Robinson said last year's team was young and lacked confidence. No surprise there. Finishing 2-10 will kill a team's confidence. Finishing 2-10 isn't much fun.
The expectation, Robinson said, is things will be a lot more amusing this fall.
"We're going to make a drastic change from what we were last year," he said. "We're a lot better. We're more together."
Posted by ESPN.com's Heather Dinich
COLLEGE PARK, Md. -- Remarkable. Not the game, the straight-out-of-a-painting rainbow that stretched right over Byrd Stadium and into the baseball field in the second quarter. Seriously, weirdest weather here, and it's only fitting, because just like Maryland, it's been impossible to predict.
What stands out in this game so far is that Maryland's running game does indeed exist. It helps that fullback Cory Jackson is healthy and able to block. Da'Rel Scott and Davin Meggett are taking turns eating up the clock and wearing out the Tar Heels' defense. Both are en route to 100-yard performances. UNC linebacker Quan Sturdivant can't stop them by himself, although he's giving it his best shot.
In the first quarter alone, Maryland had the ball for 11:46 compared to UNC's 3:14. The Tar Heels only ran eight plays, compared to Maryland's 25. Funny thing is, they haven't needed the ball long in this game to take the lead. Everytime it looks like Maryland is finally going to separate itself, UNC manages a big play.
For Maryland to win, the Terps need to keep doing what they're doing. UNC needs to win the field position battle in the second half, hang onto the ball, convert on third downs, and make some stops on defense.

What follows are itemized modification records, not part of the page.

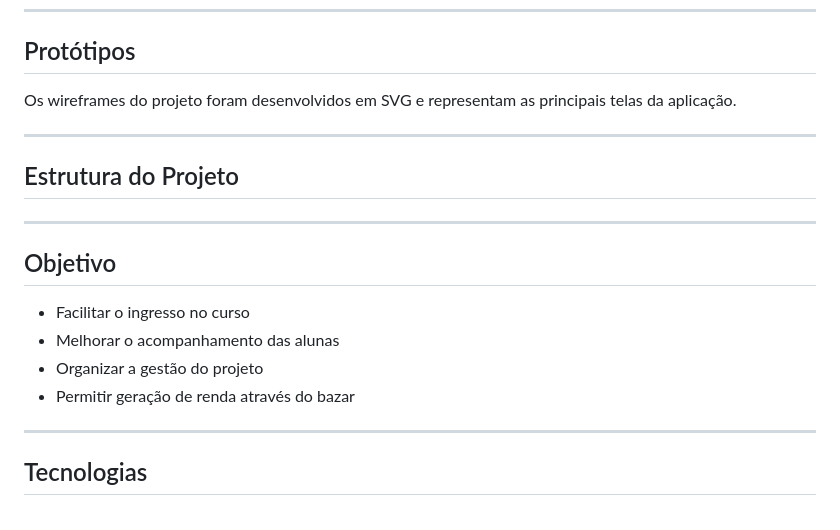
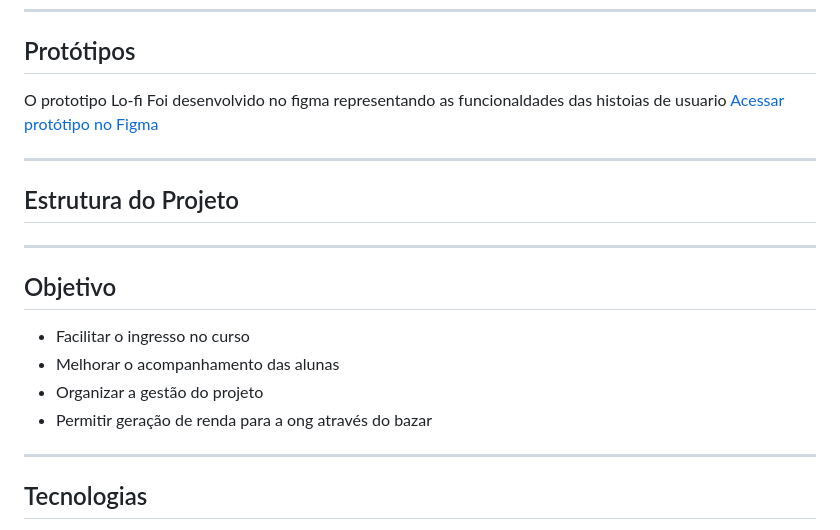
Before and after one commit to joaomafraa/Entrelinhas, a Markdown page: README.md, the part around the change. Rendered like a GitHub page.

Commit message:
Docs: link prototipo figma

```diff
--- a/README.md
+++ b/README.md
@@ -379,7 +379,8 @@ Esta funcionalidade permite que usuários preencham um formulário de contato pa
 
 ## Protótipos
 
-Os wireframes do projeto foram desenvolvidos em SVG e representam as principais telas da aplicação.
+O prototipo Lo-fi Foi desenvolvido no figma representando as funcionaldades das histoias de usuario
+[Acessar protótipo no Figma](https://www.figma.com/design/h6YsEeVpd3D9KYrYruWpGY/Lo-fi-epicos?node-id=29-159&t=2rZ7MKiQh6C3mTaF-1)
 
 ---
 
@@ -393,7 +394,7 @@ Os wireframes do projeto foram desenvolvidos em SVG e representam as principais
 - Facilitar o ingresso no curso
 - Melhorar o acompanhamento das alunas
 - Organizar a gestão do projeto
-- Permitir geração de renda através do bazar
+- Permitir geração de renda para a ong através do bazar
 
 ---
 
```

If they can continue to do that and hold onto the ball in this rain, the Terps should beat their sixth ranked team in as many tries.